◆ **TASK STATEMENT**: Find the lines below that include the word "sklearn" and state how many there are, adding nothing.

☆ ☆ ☆ ☆

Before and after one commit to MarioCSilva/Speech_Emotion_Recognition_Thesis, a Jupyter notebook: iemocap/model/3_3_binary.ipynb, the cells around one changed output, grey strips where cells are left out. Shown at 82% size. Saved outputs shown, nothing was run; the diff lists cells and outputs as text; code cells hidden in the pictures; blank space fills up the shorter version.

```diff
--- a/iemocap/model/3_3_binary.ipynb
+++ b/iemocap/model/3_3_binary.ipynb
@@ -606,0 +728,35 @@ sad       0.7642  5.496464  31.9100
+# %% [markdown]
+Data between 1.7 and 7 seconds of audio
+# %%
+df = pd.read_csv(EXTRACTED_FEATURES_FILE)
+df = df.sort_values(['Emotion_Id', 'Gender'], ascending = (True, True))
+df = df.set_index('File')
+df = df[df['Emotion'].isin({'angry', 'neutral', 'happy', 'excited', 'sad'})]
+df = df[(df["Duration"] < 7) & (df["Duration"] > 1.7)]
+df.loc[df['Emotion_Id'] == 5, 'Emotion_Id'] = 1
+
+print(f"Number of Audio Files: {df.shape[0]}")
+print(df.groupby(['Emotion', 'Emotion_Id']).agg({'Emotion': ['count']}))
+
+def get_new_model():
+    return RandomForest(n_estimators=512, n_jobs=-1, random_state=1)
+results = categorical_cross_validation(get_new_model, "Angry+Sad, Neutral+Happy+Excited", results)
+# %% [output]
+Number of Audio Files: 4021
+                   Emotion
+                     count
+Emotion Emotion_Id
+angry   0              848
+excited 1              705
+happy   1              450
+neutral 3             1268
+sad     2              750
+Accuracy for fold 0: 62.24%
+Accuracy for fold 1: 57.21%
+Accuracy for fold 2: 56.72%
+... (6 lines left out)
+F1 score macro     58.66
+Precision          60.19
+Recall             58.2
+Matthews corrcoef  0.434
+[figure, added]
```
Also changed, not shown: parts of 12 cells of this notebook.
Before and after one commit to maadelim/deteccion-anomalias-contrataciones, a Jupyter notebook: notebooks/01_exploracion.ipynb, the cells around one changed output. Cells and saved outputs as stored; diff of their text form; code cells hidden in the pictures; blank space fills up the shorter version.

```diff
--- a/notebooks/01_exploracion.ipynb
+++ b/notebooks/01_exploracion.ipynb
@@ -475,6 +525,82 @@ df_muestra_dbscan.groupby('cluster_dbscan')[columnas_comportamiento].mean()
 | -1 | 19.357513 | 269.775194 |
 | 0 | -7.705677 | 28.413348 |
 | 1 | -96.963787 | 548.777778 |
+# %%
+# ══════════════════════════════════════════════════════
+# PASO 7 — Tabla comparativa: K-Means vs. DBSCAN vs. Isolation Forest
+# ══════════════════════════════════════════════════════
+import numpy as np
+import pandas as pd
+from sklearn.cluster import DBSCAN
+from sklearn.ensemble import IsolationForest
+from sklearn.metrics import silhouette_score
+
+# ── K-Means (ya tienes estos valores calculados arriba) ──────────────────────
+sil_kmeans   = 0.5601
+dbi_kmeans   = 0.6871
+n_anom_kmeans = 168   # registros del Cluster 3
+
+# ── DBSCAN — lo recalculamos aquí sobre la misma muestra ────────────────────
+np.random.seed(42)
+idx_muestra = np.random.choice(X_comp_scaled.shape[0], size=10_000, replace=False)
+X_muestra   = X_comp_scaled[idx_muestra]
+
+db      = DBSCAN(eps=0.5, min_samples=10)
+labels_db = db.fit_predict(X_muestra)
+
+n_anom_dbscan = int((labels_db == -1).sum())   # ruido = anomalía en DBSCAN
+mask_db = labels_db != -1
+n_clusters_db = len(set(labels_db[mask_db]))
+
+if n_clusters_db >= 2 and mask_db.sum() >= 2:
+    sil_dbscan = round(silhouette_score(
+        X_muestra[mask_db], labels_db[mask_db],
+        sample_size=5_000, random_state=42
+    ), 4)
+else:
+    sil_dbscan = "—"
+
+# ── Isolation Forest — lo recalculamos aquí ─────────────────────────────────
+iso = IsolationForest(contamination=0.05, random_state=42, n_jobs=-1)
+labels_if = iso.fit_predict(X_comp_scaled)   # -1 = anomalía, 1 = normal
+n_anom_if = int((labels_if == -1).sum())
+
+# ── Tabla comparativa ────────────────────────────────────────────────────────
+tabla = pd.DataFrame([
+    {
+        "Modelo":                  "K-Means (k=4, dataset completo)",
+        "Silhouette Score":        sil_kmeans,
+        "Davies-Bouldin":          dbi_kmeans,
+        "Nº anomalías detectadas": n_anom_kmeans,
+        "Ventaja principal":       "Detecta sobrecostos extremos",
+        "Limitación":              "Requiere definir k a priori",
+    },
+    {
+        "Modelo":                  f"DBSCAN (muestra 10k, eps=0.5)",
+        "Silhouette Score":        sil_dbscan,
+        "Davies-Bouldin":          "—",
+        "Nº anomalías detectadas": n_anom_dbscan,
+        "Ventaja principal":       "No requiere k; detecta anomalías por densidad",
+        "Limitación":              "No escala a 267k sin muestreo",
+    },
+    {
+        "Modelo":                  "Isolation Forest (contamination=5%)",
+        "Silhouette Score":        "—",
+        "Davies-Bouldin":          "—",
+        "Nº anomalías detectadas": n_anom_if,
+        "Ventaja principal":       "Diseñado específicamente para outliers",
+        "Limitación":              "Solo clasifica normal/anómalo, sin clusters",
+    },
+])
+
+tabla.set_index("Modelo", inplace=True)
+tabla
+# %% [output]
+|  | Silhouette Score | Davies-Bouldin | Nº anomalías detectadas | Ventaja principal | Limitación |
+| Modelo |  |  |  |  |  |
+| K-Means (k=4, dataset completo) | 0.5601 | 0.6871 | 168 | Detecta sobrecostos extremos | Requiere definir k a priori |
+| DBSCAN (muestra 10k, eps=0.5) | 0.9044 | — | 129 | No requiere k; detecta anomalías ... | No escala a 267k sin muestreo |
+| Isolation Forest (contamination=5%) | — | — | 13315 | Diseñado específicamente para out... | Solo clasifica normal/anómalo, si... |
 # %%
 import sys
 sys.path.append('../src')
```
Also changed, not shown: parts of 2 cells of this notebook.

☆ ☆ ☆ ☆

◆ **RESPONSE FOR THIS EXERCISE**: 3